▽

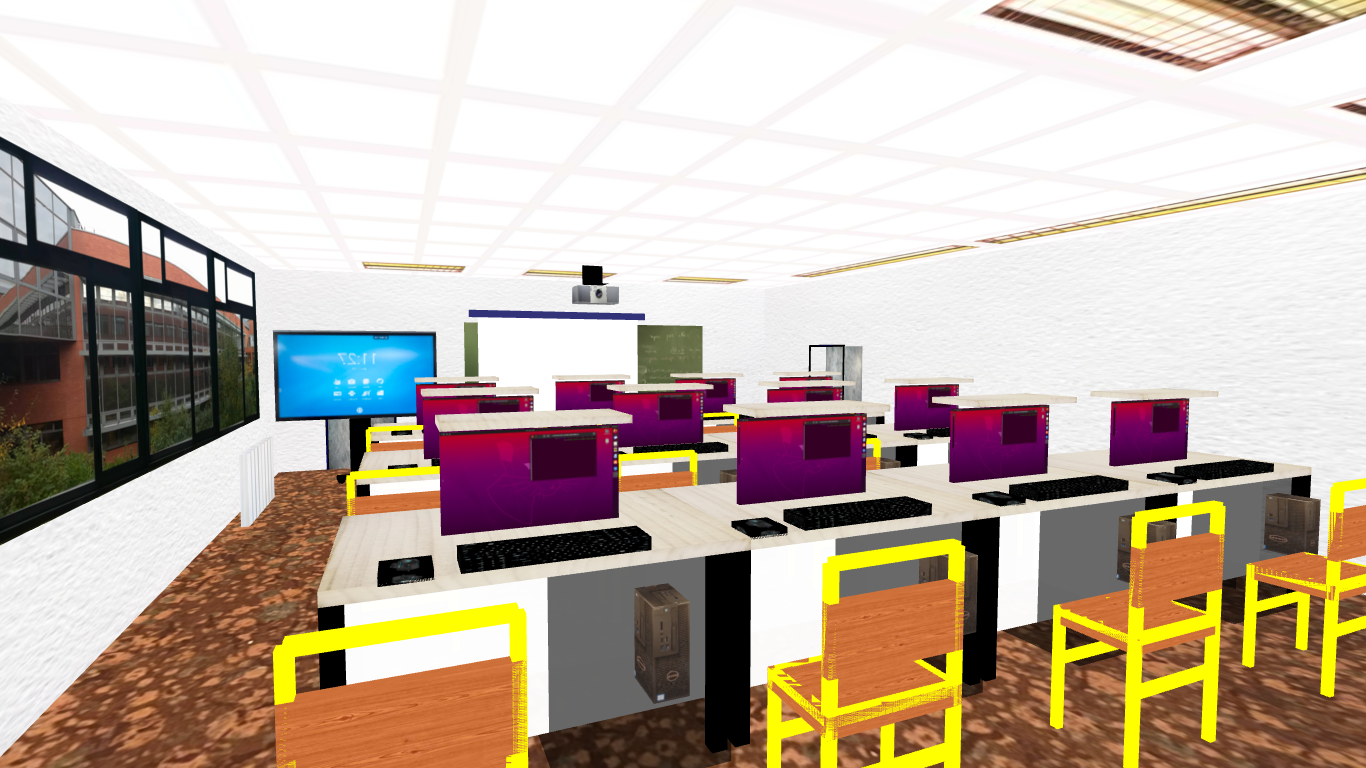
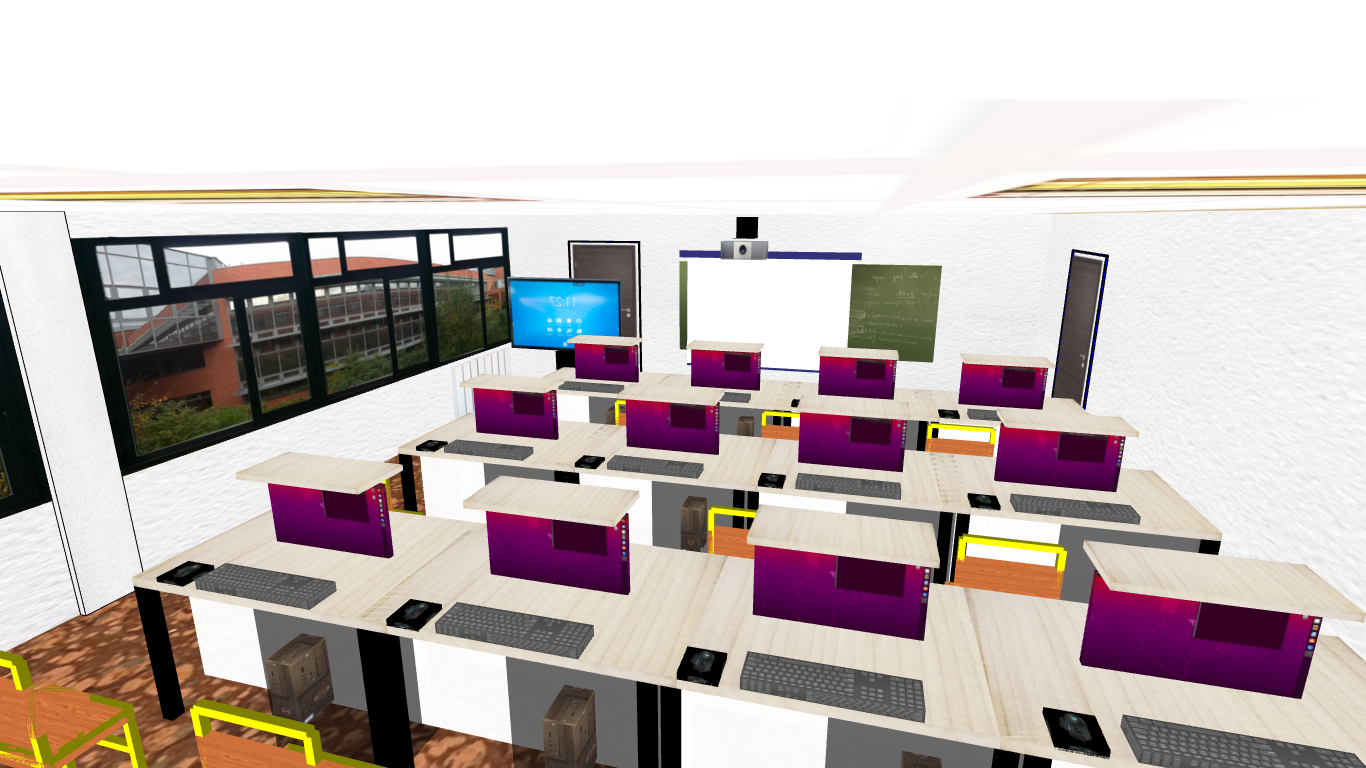
depot final (shader  + amelioration)

diff --git a/README.md b/README.md
@@ -25,7 +25,20 @@ Le projet s'inscrit dans le cadre du Master Informatique M1 à l'Université du 
 
 ![img_1.png](M1.png)
 
-![alt text](M1_1.png) ![alt text](M2.png)
+- Vue de la salle de classe avec fermeture des bureaux:
+
+![alt text](M1_1.png) 
+
+- Avec exteinction des lumières:
+
+![alt text](M2_1.png)
+
+---
+
+
+![alt text](M2.png)
+
+
 
 ## **Quelques fonctionnalités**
 - **Rotation de la caméra** : vous pouvez faire pivoter la caméra autour de la salle de classe en utilisant la souris.
@@ -33,6 +46,14 @@ Le projet s'inscrit dans le cadre du Master Informatique M1 à l'Université du 
 - **Ouverture/fermeture des portes** : vous pouvez ouvrir et fermer les portes de la salle de classe en appuyant sur la touche "O".
 - **Allumage/extinction des lumières** : vous pouvez allumer et éteindre les lumières de la salle de classe en appuyant sur la touche "L".
 - **Ouverture/fermeture des coffres ordinateurs** : vous pouvez ouvrir et fermer les coffres des ordinateurs en appuyant sur la touche "C".
-- **Activation/désactivation du vidéoprojecteur** : vous pouvez activer et désactiver le vidéoprojecteur en appuyant sur la touche "P".
+- **Activation/désactivation du vidéoprojecteur** : vous pouvez activer et désactiver le vidéoprojecteur en appuyant sur la touche "P" qui affiche une image sur le tableau.
+- **Allumage/extinction de la lumière de la salle** : Ici un shader est utilisé pour simuler l'allumage et l'extinction de la lumière de la salle. Vous pouvez activer et désactiver la lumière de la salle en appuyant sur la touche "L".
+
 ## **Auteurs**
 - [THIAM PAPA](https://www.linkedin.com/in/papa-thiam-b914991b7/)
+
+## **Statut du projet**
+Le projet est terminé et fonctionnel. Néanmoins, des améliorations et des fonctionnalités supplémentaires peuvent être ajoutées.
+
+## **License**
+Ce projet est sous licence MIT - voir le fichier [LICENSE.md](LICENSE.md) pour plus d'informations.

△

_DIRECTIONS:_
For every line in the listing above that contains "fermeture", copy that line.

_OUTPUT OF THE EXERCISE:_
+- Vue de la salle de classe avec fermeture des bureaux:
 - **Ouverture/fermeture des portes** : vous pouvez ouvrir et fermer les portes de la salle de classe en appuyant sur la touche "O".
 - **Ouverture/fermeture des coffres ordinateurs** : vous pouvez ouvrir et fermer les coffres des ordinateurs en appuyant sur la touche "C".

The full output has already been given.